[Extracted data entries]
********

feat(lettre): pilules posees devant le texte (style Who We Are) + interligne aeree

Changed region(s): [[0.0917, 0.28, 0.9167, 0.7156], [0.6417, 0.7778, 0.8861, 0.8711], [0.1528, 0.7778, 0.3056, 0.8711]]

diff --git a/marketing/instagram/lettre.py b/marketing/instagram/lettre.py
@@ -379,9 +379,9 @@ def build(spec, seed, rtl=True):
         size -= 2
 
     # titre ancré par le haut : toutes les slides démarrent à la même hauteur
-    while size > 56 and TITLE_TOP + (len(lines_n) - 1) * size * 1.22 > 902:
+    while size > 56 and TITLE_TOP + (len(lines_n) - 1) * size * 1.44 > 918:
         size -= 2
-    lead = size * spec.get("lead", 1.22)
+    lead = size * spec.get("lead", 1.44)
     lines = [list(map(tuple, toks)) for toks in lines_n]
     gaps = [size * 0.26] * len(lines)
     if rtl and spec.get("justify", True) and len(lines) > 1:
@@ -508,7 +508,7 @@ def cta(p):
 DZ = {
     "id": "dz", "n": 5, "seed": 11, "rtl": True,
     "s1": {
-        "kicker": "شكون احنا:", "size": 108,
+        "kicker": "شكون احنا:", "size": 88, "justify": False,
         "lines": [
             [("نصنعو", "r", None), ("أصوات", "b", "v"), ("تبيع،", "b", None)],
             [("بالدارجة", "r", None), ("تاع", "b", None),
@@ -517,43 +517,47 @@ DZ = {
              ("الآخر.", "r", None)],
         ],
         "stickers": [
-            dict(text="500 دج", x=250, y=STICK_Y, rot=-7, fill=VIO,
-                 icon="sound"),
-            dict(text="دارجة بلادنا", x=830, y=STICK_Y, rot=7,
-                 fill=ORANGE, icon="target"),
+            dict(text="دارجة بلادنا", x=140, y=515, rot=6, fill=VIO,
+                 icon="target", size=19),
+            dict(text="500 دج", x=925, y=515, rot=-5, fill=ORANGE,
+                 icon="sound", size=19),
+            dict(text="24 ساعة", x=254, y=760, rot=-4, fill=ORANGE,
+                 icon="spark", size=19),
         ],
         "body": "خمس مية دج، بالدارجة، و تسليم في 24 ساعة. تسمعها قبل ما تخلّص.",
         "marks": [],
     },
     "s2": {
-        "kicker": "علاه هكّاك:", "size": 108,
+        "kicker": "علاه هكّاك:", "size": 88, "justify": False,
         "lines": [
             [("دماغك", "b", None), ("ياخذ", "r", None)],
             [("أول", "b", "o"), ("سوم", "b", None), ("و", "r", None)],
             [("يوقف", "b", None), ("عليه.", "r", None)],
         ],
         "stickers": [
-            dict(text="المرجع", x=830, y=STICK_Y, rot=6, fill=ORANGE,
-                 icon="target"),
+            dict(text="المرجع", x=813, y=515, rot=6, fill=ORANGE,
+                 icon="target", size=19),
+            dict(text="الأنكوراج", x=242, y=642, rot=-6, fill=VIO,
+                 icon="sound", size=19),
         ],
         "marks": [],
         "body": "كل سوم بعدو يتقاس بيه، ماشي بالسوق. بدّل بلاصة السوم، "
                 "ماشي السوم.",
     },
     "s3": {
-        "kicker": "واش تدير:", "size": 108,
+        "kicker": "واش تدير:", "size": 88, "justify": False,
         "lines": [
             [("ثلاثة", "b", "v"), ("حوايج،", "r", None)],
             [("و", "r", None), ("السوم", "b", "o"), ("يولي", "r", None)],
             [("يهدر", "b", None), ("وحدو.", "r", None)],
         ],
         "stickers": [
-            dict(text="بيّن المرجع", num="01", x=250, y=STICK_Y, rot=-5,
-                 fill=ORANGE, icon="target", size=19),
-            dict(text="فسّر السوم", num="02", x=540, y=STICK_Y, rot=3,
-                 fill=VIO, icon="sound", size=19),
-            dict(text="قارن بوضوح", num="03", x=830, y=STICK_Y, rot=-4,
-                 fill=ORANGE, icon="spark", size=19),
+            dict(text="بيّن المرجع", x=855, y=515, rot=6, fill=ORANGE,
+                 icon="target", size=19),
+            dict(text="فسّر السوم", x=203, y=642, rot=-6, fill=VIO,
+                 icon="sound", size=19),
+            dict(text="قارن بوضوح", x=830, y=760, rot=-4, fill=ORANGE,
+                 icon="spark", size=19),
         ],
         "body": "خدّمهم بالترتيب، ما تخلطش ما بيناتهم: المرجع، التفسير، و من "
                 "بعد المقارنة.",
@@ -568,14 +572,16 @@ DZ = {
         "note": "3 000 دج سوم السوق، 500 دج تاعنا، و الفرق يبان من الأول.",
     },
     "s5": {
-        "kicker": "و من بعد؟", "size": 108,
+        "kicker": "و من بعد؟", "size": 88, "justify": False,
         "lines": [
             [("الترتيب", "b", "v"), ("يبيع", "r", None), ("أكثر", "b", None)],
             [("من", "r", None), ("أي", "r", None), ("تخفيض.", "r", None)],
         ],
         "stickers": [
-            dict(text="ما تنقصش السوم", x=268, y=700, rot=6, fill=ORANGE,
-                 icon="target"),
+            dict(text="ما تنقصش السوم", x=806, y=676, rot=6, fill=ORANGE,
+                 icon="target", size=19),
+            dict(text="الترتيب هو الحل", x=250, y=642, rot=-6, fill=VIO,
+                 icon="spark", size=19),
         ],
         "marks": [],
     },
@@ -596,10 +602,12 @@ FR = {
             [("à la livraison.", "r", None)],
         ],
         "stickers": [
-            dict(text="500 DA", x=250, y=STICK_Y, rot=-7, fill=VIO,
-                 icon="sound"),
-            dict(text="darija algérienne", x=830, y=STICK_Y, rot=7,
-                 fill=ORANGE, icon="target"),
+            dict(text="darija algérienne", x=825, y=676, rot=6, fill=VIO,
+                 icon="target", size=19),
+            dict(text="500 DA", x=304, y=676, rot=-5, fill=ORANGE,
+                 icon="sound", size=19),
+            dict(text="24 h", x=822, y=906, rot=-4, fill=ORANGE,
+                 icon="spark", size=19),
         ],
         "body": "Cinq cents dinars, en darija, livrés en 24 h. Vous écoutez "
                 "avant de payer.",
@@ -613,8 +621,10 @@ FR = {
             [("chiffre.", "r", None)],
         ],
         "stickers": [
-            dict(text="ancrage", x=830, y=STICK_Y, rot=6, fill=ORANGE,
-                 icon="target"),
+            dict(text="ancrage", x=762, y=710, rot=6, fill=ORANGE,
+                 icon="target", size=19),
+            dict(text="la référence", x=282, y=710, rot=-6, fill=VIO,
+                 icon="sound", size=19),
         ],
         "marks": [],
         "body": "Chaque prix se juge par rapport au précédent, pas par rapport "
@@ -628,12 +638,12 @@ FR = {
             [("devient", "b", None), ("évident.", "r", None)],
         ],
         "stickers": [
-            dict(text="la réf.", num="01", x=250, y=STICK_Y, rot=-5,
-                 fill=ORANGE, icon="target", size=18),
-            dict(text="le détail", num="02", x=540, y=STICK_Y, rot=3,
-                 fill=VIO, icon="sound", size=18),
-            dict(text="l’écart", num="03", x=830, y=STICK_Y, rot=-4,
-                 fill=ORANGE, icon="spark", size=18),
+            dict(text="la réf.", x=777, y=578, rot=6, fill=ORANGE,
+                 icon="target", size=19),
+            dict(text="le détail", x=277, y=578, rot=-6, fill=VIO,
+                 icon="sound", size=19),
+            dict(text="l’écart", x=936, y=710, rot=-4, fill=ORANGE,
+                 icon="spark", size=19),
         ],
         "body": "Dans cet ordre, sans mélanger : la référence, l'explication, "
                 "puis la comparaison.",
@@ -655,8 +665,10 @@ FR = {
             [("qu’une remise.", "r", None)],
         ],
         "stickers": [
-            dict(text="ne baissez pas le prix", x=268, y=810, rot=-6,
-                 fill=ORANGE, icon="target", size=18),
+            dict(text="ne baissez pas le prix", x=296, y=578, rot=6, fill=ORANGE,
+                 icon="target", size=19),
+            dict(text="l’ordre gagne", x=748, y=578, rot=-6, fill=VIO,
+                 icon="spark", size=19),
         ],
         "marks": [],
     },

********

> **WHAT YOU SHOULD DO**:
Output all lines from the beginning of the data up to the line holding "gaps = [size * 0.26] * len(lines)", that line included, exactly as written.

> **RESULT OF THE TASK**:
feat(lettre): pilules posees devant le texte (style Who We Are) + interligne aeree

Changed region(s): [[0.0917, 0.28, 0.9167, 0.7156], [0.6417, 0.7778, 0.8861, 0.8711], [0.1528, 0.7778, 0.3056, 0.8711]]

diff --git a/marketing/instagram/lettre.py b/marketing/instagram/lettre.py
@@ -379,9 +379,9 @@ def build(spec, seed, rtl=True):
         size -= 2
 
     # titre ancré par le haut : toutes les slides démarrent à la même hauteur
-    while size > 56 and TITLE_TOP + (len(lines_n) - 1) * size * 1.22 > 902:
+    while size > 56 and TITLE_TOP + (len(lines_n) - 1) * size * 1.44 > 918:
         size -= 2
-    lead = size * spec.get("lead", 1.22)
+    lead = size * spec.get("lead", 1.44)
     lines = [list(map(tuple, toks)) for toks in lines_n]
     gaps = [size * 0.26] * len(lines)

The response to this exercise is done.